Last year, Frieri gave up 12 runs in a 4 2/3-inning stretch that spanned from July 23 to Aug. 6, then made some adjustments in low-leverage situations, started closing again and finished the year with a 1.66 ERA in his last 19 appearances.
In Friday's 13-1 win, Frieri checked into the bottom of the eighth with an 11-run lead and registered a 1-2-3 inning, getting two groundouts and a flyout.
Scioscia hopes for similar results this time.

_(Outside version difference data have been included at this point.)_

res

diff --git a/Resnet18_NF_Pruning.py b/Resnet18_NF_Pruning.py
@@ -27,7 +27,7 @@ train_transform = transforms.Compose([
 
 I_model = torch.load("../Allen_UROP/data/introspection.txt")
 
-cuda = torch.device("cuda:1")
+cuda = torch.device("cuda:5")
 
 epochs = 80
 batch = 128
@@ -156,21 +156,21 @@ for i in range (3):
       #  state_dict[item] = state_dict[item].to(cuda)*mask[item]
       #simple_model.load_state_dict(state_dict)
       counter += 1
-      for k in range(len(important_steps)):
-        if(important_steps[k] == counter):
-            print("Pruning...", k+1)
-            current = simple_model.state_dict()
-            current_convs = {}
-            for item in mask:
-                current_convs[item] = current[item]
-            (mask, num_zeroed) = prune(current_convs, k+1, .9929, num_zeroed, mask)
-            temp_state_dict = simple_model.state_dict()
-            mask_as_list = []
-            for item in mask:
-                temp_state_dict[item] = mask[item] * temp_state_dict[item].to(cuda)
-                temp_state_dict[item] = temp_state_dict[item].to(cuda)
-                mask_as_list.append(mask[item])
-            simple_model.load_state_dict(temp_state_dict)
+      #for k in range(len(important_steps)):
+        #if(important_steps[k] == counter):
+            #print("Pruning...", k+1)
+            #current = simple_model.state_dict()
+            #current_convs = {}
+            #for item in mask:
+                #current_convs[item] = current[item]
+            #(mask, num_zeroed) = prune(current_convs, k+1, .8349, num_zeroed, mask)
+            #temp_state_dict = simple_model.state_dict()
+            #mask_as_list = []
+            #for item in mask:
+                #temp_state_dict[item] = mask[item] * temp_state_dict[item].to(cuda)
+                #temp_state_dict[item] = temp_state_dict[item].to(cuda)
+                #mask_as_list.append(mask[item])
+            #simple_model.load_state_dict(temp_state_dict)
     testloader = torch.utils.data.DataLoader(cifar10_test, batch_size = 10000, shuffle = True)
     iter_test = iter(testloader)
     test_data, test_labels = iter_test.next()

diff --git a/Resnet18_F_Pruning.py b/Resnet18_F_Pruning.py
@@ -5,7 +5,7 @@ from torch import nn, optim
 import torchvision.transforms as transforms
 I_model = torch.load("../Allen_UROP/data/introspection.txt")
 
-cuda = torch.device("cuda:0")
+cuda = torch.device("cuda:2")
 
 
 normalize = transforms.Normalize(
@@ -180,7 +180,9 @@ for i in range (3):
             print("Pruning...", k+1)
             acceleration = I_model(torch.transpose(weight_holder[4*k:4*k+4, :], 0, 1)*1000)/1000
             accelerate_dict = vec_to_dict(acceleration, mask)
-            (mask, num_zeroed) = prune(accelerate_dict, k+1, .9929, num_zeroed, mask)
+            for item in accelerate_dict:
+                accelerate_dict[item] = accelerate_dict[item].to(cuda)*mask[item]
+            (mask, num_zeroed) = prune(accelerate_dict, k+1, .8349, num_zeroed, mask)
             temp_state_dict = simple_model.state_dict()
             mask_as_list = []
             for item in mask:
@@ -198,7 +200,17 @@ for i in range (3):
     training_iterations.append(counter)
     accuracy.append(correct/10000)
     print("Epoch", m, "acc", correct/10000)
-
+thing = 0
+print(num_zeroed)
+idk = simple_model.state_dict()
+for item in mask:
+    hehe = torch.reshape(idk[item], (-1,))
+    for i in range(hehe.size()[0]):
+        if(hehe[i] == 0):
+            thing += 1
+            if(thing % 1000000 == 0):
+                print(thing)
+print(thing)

"I think it's a feel thing with Ernie; it's a release-point issue," Scioscia said. "I think mechanically he's fine. At times he's overthrowing, and I think when he tries to overthrow, you see him miss some of the spots that he can normally get the ball to. He's not really a fine control guy, but he definitely knows what area he wants to throw the ball into and is usually pretty good at getting it there. He's missing anywhere from down and away to up and in to lefties, and that's not a good way to miss."
Kendrick pleased with transfer rule's tweak
NEW YORK -- Major League Baseball's Playing Rules Committee provided a clearer interpretation of the transfer rule on Friday, saying that an out occurs whenever a player has complete control over the ball in his glove.
In other words, a catch is an out, and it's still an out even if a player drops the ball while transferring it to his throwing hand.
"I feel like they got it right," said Angels second baseman Howie Kendrick, among a vast majority of players who rejoiced when the rule was essentially changed back to its state from before this season.
"When the masses speak up, I think it's pretty cool that they step up and get it done and get the rule changed."
With expanded replay review introduced in 2014, umpires were a lot more strict with the transfer rule to start the season, saying that a catch can occur only when a ball is secured in a player's throwing hand, drawing dissension from players and coaches around the league.
The issue affected the Angels in Seattle on April 8, when Josh Hamilton caught Corey Hart's fly ball, then dropped it as he was casually throwing it back to the infield and watched as umpires overturned an initial out call. Hamilton later expressed disagreement with the ruling, saying: "That's terrible. You can see the replay. I catch the ball, I come down, then I come back and I'm looking to see what's going on."
But the interpretation mainly affected middle infielders, who need to get the ball out of their gloves quickly to turn a double play.
And that's why Kendrick was so happy that the original rule was restored.
"Being a second baseman, you don't want to have any hesitation when you're turning double plays because most of them are bang-bang," Kendrick said. "You want to be able to get the ball and get rid of it as quick as you can, and you don't want to have to hesitate and worry about that. I feel like [before] a few guys might've gotten cheated because they did secure outs, and it changed the game for their team."
• David Freese sat against Yankees right-handed starter Hiroki Kuroda on Friday, with lefty Ian Stewart getting the nod, but Scioscia stressed that there is no platoon at third base, saying Freese will still get "the lion's share" of playing time and that it's merely "a good matchup day for Ian."
Stewart finished the game 2-for-5 with a two-run homer, his second of the year, and a pair of strikeouts.
• Relievers Dane De La Rosa (right shoulder irritation) and Sean Burnett (recovery from August left elbow surgery) each took part in simulated games in Arizona on Thursday, but as of early Friday afternoon, Scioscia said he didn't have an update on how they came out of it.
Alden Gonzalez is a reporter for MLB.com. Read his blog, Gonzo and "The Show", and follow him on Twitter @Alden_Gonzalez. This story was not subject to the approval of Major League Baseball or its clubs.